Assistant Managing Editor
LONGMEADOW Caregivers are often credited with helping to maintain a person's quality of life. The difference between entering a care facility and remaining in your own home can be crucial to a patient's well-being. November is Home Care and Hospice Month and last week Jewish Geriatric Services (JGS) honored three local caregivers for their dedication.
As a part of JGS' Spectrum Home Health and Hospice Care program, three hard-workers received a surprise when they answered a knock to their front doors.
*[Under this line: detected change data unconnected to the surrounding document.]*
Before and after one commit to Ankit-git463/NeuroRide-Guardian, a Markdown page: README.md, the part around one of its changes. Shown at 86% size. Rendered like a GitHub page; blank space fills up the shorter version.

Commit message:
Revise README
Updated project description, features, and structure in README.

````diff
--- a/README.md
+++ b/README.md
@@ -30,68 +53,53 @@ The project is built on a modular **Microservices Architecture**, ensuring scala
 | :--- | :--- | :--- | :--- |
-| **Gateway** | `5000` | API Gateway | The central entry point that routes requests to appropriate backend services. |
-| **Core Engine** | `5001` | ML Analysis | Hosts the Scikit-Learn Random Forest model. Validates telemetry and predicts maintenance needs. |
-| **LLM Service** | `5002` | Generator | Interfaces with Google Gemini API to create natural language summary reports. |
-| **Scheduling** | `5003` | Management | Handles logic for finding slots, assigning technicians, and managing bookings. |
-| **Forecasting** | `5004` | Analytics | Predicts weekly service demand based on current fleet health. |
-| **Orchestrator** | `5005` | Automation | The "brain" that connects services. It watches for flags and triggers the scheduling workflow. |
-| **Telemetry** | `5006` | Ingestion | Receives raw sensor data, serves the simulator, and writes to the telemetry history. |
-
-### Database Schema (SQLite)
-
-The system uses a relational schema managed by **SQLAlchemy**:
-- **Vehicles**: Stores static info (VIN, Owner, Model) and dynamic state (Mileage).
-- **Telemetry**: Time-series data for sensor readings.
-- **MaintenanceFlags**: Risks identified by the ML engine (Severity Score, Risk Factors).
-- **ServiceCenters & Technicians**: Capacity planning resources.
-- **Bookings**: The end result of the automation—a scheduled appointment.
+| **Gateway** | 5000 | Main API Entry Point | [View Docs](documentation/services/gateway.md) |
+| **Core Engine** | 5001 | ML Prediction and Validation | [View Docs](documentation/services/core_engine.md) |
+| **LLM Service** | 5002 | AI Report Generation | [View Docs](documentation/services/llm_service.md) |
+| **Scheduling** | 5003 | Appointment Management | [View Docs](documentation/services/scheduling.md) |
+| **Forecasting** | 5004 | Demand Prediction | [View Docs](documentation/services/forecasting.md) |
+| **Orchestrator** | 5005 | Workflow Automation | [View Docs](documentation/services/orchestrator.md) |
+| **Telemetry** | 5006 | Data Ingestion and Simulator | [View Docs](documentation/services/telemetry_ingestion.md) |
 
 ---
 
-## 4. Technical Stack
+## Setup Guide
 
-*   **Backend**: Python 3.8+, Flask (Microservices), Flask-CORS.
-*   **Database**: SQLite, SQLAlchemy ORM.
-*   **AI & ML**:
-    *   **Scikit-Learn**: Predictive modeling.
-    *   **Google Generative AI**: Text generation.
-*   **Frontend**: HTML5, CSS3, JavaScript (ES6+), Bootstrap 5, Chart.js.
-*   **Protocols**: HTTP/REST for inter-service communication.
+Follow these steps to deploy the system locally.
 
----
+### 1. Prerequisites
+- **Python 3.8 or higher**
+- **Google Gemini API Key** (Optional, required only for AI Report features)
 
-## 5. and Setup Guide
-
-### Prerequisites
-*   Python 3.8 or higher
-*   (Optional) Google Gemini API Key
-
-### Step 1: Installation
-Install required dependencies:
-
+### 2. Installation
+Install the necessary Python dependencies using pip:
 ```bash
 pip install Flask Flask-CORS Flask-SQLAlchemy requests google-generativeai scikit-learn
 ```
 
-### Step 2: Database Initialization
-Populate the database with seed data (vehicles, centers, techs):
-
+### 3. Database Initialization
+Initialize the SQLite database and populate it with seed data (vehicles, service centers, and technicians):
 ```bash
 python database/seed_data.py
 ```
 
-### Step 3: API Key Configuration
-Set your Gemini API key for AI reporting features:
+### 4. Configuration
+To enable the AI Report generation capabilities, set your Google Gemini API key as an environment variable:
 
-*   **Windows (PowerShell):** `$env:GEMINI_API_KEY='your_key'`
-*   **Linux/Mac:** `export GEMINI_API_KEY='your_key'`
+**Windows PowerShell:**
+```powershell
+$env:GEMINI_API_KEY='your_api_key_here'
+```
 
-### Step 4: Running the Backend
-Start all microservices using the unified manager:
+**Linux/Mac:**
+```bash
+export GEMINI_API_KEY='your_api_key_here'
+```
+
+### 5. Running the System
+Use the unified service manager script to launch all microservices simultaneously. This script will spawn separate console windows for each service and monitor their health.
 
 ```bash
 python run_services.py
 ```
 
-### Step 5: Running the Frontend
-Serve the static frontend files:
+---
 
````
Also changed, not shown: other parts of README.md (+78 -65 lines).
"They were pretty surprised," Mary Jenewin-Caplin, director of marketing and public relations, said. "These are not folks that would expect that. They were very modest about what they have accomplished. We did a prize patrol game. We went with a bouquet of flowers, balloons and a gift certificate. It's a small token to say that we applaud and appreciate what you've done."
Jenewin-Caplin said that the Greater Springfield Senior Services has a caregiver of the year contest and when JGS staff were talking about those family members and their dedication, "we realized that they may or may not be selected. "We really wanted to honor them. Our staff that goes into the home to provide the care were impressed by their dedication. Families are a part of the homecare team," she said.
Lee Grayboff, one of three recipients which also included Albert Guidette, modestly said the care she provided to her husband was something many people would do.
Grayboff and her husband, Howard, met in college.
"He was just a wonderful guy. It was a love affair for 56 years. We were never apart and he was a wonderful husband and father," she shared.
Grayboff said Howard came down with Multiple Sclerosis in the late 1980s, even though he had been living with the symptoms for many years. He passed away last December.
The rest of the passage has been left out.